I read occasionally popular science articles and from time to time encounter issues about quantum information teleportation. (this one for example http://www.physorg.com/news193551675.html)
So far I have the following understanding of basic principles:
- after measurement entangled particles have identical random state (i.e. we can not predict the result, but we know that it will be similar for both particles).
- "decoding key" should be sent by traditional channel
As I understand the underlying process is the following:
- Some amount of entangled particles is sent to A and B.
- Particles are measured at A and B and results R (equal in both places) are recorded.
- Knowing the results A computes a "decoding key" (some function F, that F(R) has some valuable meaning) which is sent by traditional means to B.
- B applies key to it's copy of R, and thus receives information.
The benefit is that amount of information that needs to be transmitted by traditional means is small.
In case everything stated before is correct, I have the question: how is this "quantum information teleportation" process differs from just sending two identical sets of random data to both destinations by traditional means?

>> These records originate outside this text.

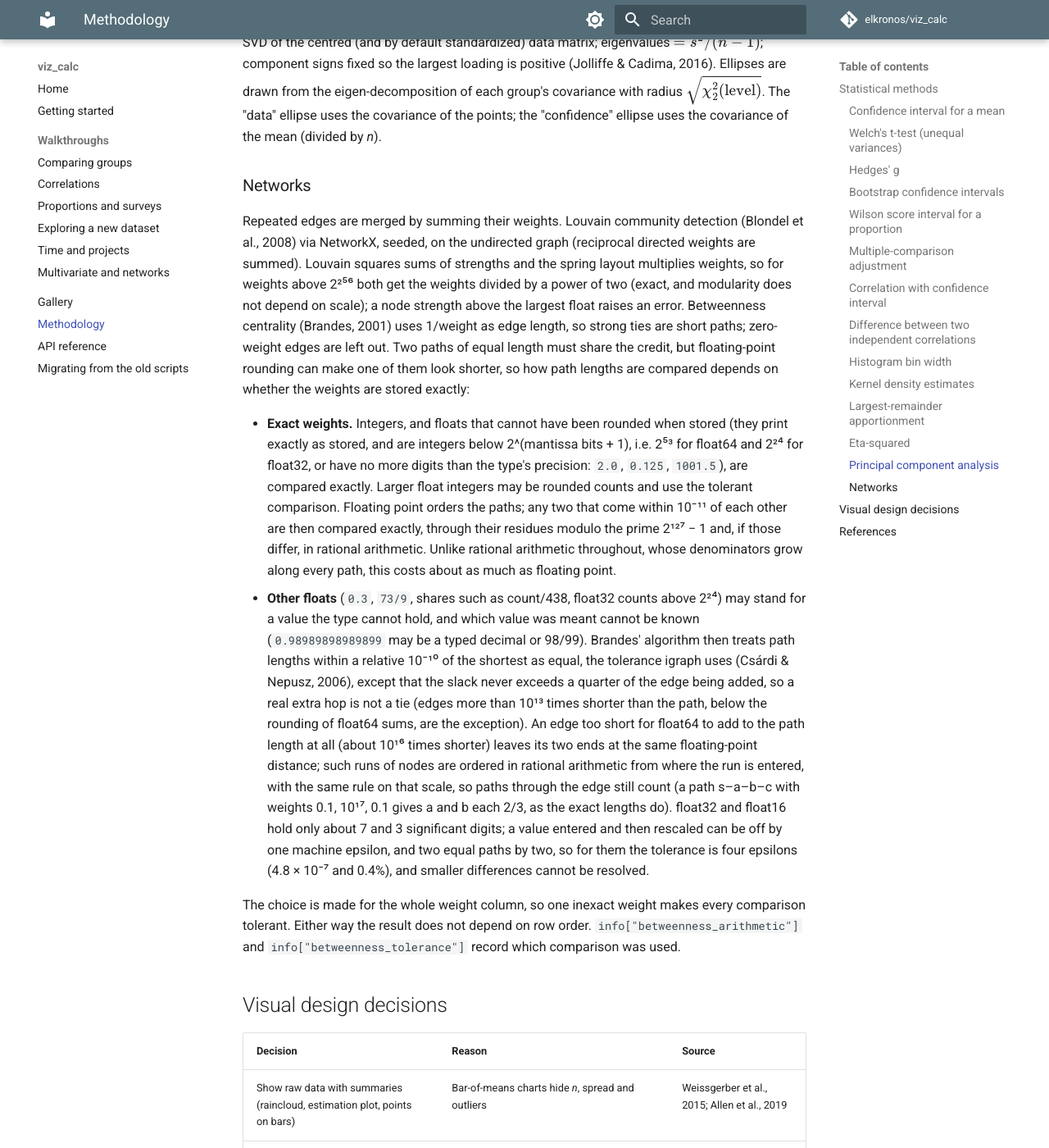
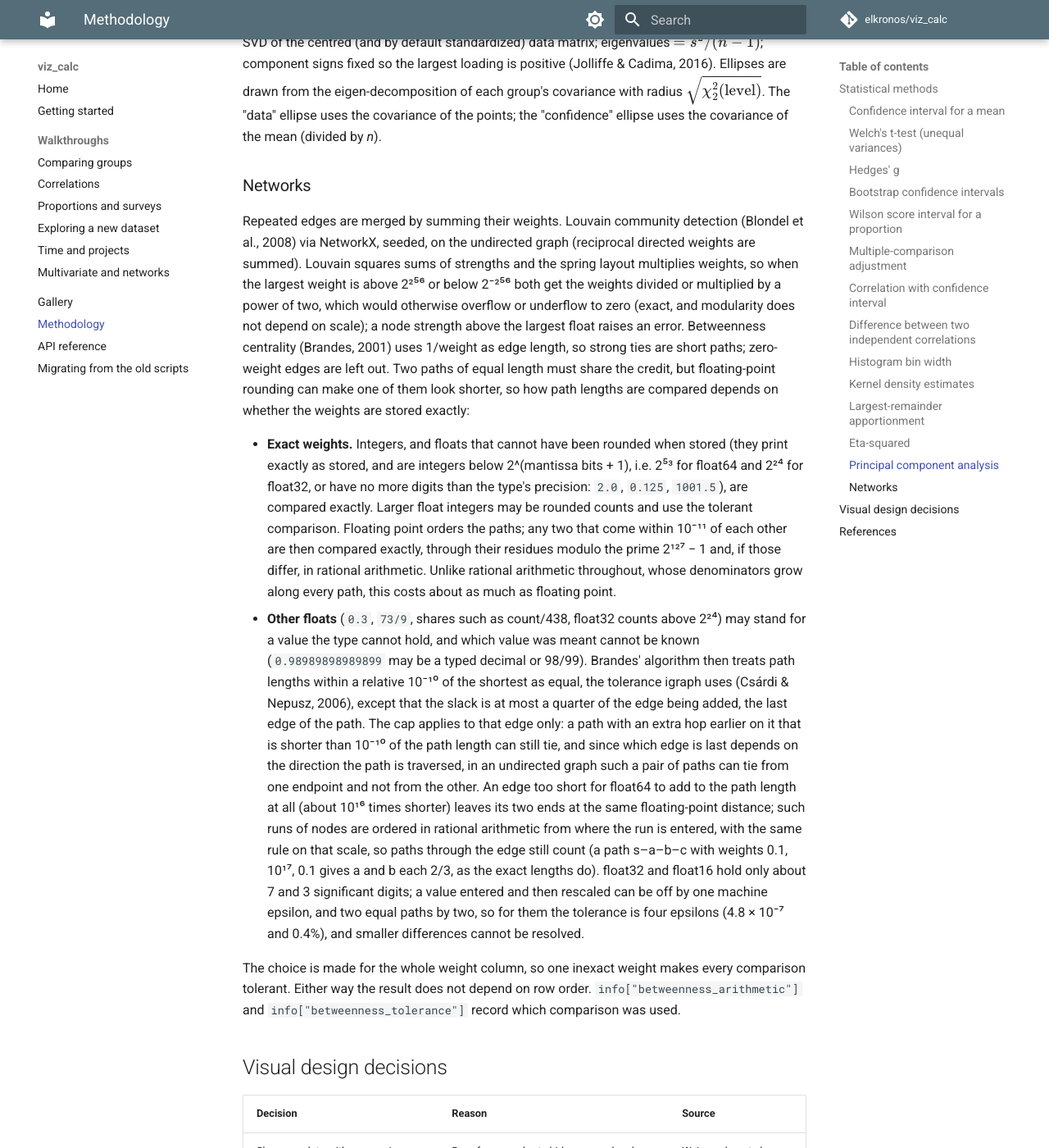
Before and after one commit to elkronos/viz_calc, an MkDocs documentation site: the page built from docs/methodology.md, in a window 1280 px wide and 1400 px high, scrolled down 3267 px. Shown: the whole window at 82% size. Built offline with MkDocs 1.6.1 and Material for MkDocs 9.7.7, drawn with Linux system fonts in a browser that asks for light colours; comment, search, counter and statistics services are not loaded.

Commit message:
Rescale tiny network weights, reject infinite and complex flows, state doc claims exactly
network_map multiplies weights by a power of two when the largest is below 2**-256, mirroring the downscale above 2**256, so Louvain and the spring layout no longer divide by an underflowed zero. network_map and sankey reject complex weights and flows, and sankey rejects infinite flows. The methodology and docstrings now say the tolerant-path slack is capped by the last edge only, so a short earlier hop can still tie. The changelog, README, index and getting-started claims are narrowed to what the code does, and Conventions documents that pandas treats labels 0/False and 1/True as one key.

```diff
--- a/docs/methodology.md
+++ b/docs/methodology.md
@@ -137,10 +137,11 @@
 Repeated edges are merged by summing their weights. Louvain community
 detection (Blondel et al., 2008) via NetworkX, seeded, on the undirected graph
 (reciprocal directed weights are summed). Louvain squares sums of
-strengths and the spring layout multiplies weights, so for weights above
-2²⁵⁶ both get the weights divided by a power of two (exact, and modularity
-does not depend on scale); a node strength above the largest float raises an
-error. Betweenness centrality (Brandes, 2001) uses
+strengths and the spring layout multiplies weights, so when the largest
+weight is above 2²⁵⁶ or below 2⁻²⁵⁶ both get the weights divided or
+multiplied by a power of two, which would otherwise overflow or underflow to
+zero (exact, and modularity does not depend on scale); a node strength above
+the largest float raises an error. Betweenness centrality (Brandes, 2001) uses
 1/weight as edge length, so strong ties are short paths; zero-weight edges
 are left out. Two paths of equal length must share the credit, but
 floating-point rounding can make one of them look shorter, so how path
@@ -161,9 +162,12 @@
   meant cannot be known (`0.98989898989899` may be a typed decimal or 98/99).
   Brandes' algorithm then treats path lengths within a relative 10⁻¹⁰ of the
   shortest as equal, the tolerance igraph uses (Csárdi & Nepusz, 2006),
-  except that the slack never exceeds a quarter of the edge being added, so
-  a real extra hop is not a tie (edges more than 10¹³ times shorter than the
-  path, below the rounding of float64 sums, are the exception). An edge
+  except that the slack is at most a quarter of the edge being added, the
+  last edge of the path. The cap applies to that edge only: a path with an
+  extra hop earlier on it that is shorter than 10⁻¹⁰ of the path length
+  can still tie, and since which edge is last depends on the direction the
+  path is traversed, in an undirected graph such a pair of paths can tie
+  from one endpoint and not from the other. An edge
   too short for float64 to add to the path length at all (about 10¹⁶ times
   shorter) leaves its two ends at the same floating-point distance; such
   runs of nodes are ordered in rational arithmetic from where the run is
```
Also changed, not shown: CHANGELOG.md (+15 -10 lines), README.md (+2 -2 lines), docs/getting-started.md (+7 -0 lines), docs/index.md (+2 -2 lines), 2 other files.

I could be wrong about understanding of principles of quantum information teleportation, in this case, please, correct me.